"I was ill, in a state of melancholia, and writing my testament and farewell letters. Wishing to distract me, my husband explained to me who Franklin was and to what he owed his fame… Franklin had a noble face with an expression of engaging kindness. Surprised by my immobility, he took my hands and gazed at me saying: pauvre jeune femme ["poor young lady']. He then opened an armonica, sat down and played long. The music made a strong impression on me and tears began flowing from my eyes. Then Franklin sat by my side and looking with compassion said, "Madam, you are cured." Indeed in that moment I was cured of my melancholia. Franklin offered to teach me how to play the armonica - I accepted without hesitation, hence he gave me twelve lessons" (Lipowski 362).
Phantasmagoria The glass armonica was a one-way communication media. Those who made use of it often had a goal of evoking some sort of emotion in their audience. While its use in medical practices was to induce a tranquility in patients, a man by the name of Étienne-Gaspard Robertson wanted to capitalize on its more harmonic qualities.
Robertson's favorite instrument was the glass armonica. He believed that "it contributed powerfully to the effects of the fantasmagoria, in preparing not only the minds but the very senses for strange impressions by a melody so sweet that it sometimes gave great irritation to the nervous system" (Heard). Thus, he used its haunting melodies in conjunction with the magic lantern to put "thought to sleep; all the ideas seem to concentrate on one and the same object and one and the same impression" (Heard).
While those like Robertson and Mesmer basked in the glass armonica's hypnotic qualities, it was less than half a century when it began to disappear because of public fear of its power. It was "believed that it caused insanity, nervous disorders, convulsions in dogs and cats, marital disputes, and even that it woke people from the dead" (Finkenbeiner 140) and "rumors spread that the music itself could cause mental illness. The author of a 1788 manual on the armonica advised that some people avoid playing the instrument, 'in order that their state of mind not be aggravated'" (Fox). In fact, it was only a matter of time before "people so feared to touch it that a keyboard form of the instrument was devised: by striking a key, a spring would activate a wooden hammer covered with wet leater, which would reach out and make contact with the glass rim, producing a note in the same manner as direct contact with the natural finger would have" (Finkenbeiner 140). The variety of symptoms has led to speculation that the lead in the paint and glass resulted in lead poisoning, it has never been proven (Fox). Therefore, while minute details (such as the paint along the glass rims) may seem to serve no purpose, it is unclear whether or not they in fact hold a greater purpose in the story of the glass armonica.
Mozart Adagio and Rondo (KV 617) audio clips taken from Culture Mediation International <http://rauscher-kultur.at/seiten/kv617-mozarts-last-chamber-music.htm>
- Finkenbeiner, Gerhard, and Vera Meyer, "The Glass Harmonica: A Return from Obscurity." Leonardo, Vol. 20, No. 2, Special Issue: Visual Art, Sound, Music and Technology (1987): 139-142. JStor.

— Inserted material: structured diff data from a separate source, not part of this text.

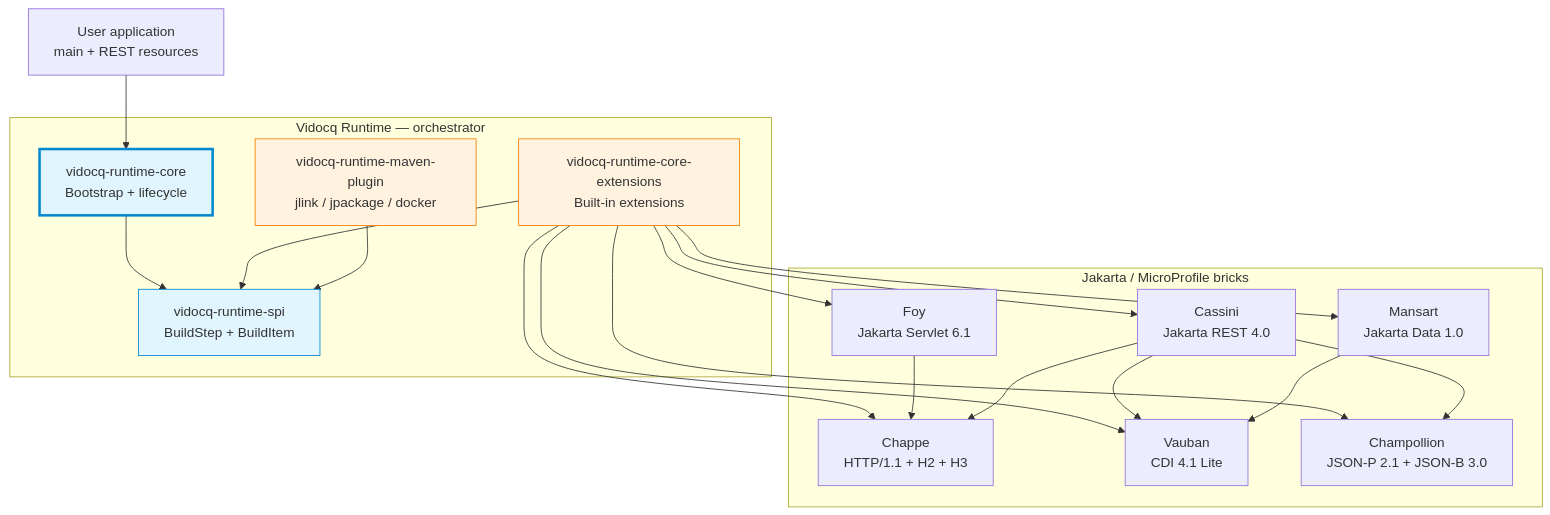
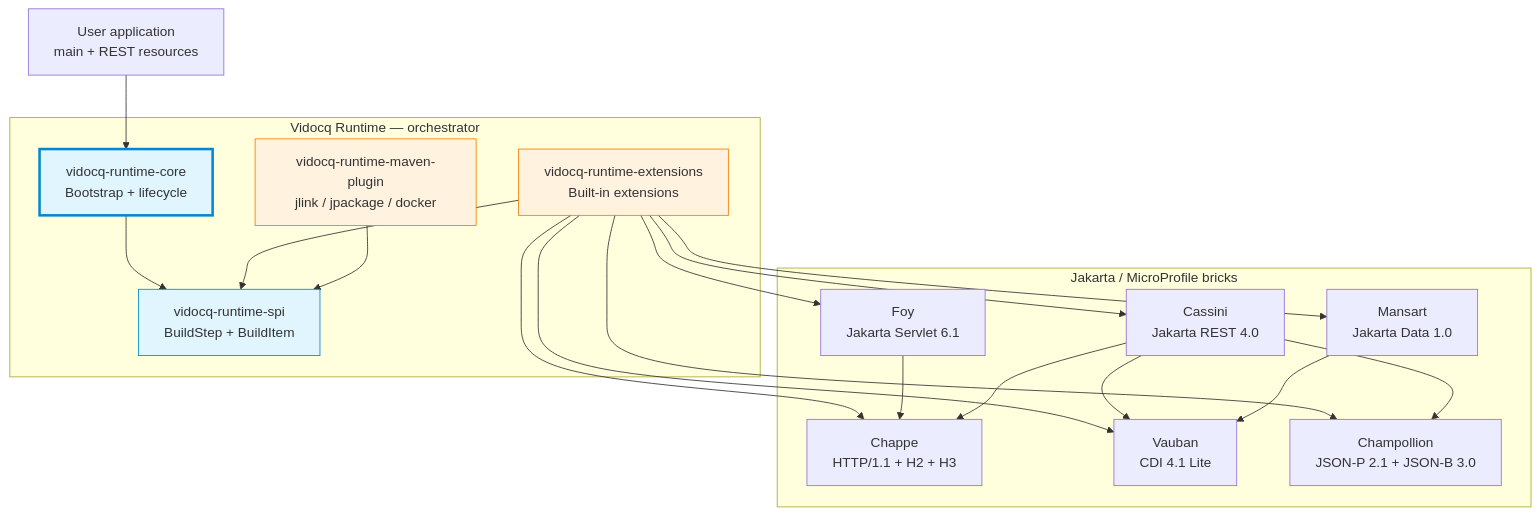
One commit to vidocq-stack/vidocq changed the diagram in docs/en/modules/ROOT/pages/index.adoc. Above: the diagram before and after it, drawn with Mermaid. The commit also changed 151 other files, not shown here.

```diff
--- a/docs/en/modules/ROOT/pages/index.adoc
+++ b/docs/en/modules/ROOT/pages/index.adoc
@@ -45,44 +45,44 @@
 [mermaid]
 ....
 graph TB
     subgraph "Vidocq Runtime — orchestrator"
         MPS[vidocq-runtime-core<br/>Bootstrap + lifecycle]
         SPI[vidocq-runtime-spi<br/>BuildStep + BuildItem]
-        EXT[vidocq-runtime-core-extensions<br/>Built-in extensions]
+        EXT[vidocq-runtime-extensions<br/>Built-in extensions]
         PLUGIN[vidocq-runtime-maven-plugin<br/>jlink / jpackage / docker]
     end
 
     subgraph "Jakarta / MicroProfile bricks"
         CHAPPE[Chappe<br/>HTTP/1.1 + H2 + H3]
         FOY[Foy<br/>Jakarta Servlet 6.1]
         CASSINI[Cassini<br/>Jakarta REST 4.0]
         VAUBAN[Vauban<br/>CDI 4.1 Lite]
         CHAMPOLLION[Champollion<br/>JSON-P 2.1 + JSON-B 3.0]
         MANSART[Mansart<br/>Jakarta Data 1.0]
     end
 
     APP[User application<br/>main + REST resources]
 
     APP --> MPS
     MPS --> SPI
     EXT --> SPI
     PLUGIN --> SPI
 
     EXT --> CHAPPE
     EXT --> VAUBAN
     EXT --> CHAMPOLLION
     EXT --> FOY
     EXT --> CASSINI
     EXT --> MANSART
 
     FOY --> CHAPPE
     CASSINI --> CHAPPE
     CASSINI --> VAUBAN
     CASSINI --> CHAMPOLLION
     MANSART --> VAUBAN
 
     style MPS fill:#e1f5fe,stroke:#0288d1,stroke-width:3px
     style SPI fill:#e1f5fe,stroke:#0288d1
     style EXT fill:#fff3e0,stroke:#f57c00
     style PLUGIN fill:#fff3e0,stroke:#f57c00
 ....
```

NYU. 8 Nov. 2007.
- Fox, Catherine C., "Second Time Around." Smithsonian 01 Feb. 2007. 10 Nov. 2007 <http://www.smithsonianmag.com/arts-culture/10023801.html>.
- Heard, Mervyn, Phantasmagoria: The Secret Life of the Magic Lantern, (Hastings: The Projection Box, 2006). ISBN 1903000122
- Pattie, Frank A., Mesmer and Animal Magnetism: A Chapter in the History of Medicine, (Hamilton, NY : Edmonston Publishing, Inc, 1994).
- Lipowski, Z.J., "Benjamin Franklin as a Psychotherapist: a Forerunner of Brief Psychotherapy." Perspectives in Biology and Medicine 27 (1984): 361-366.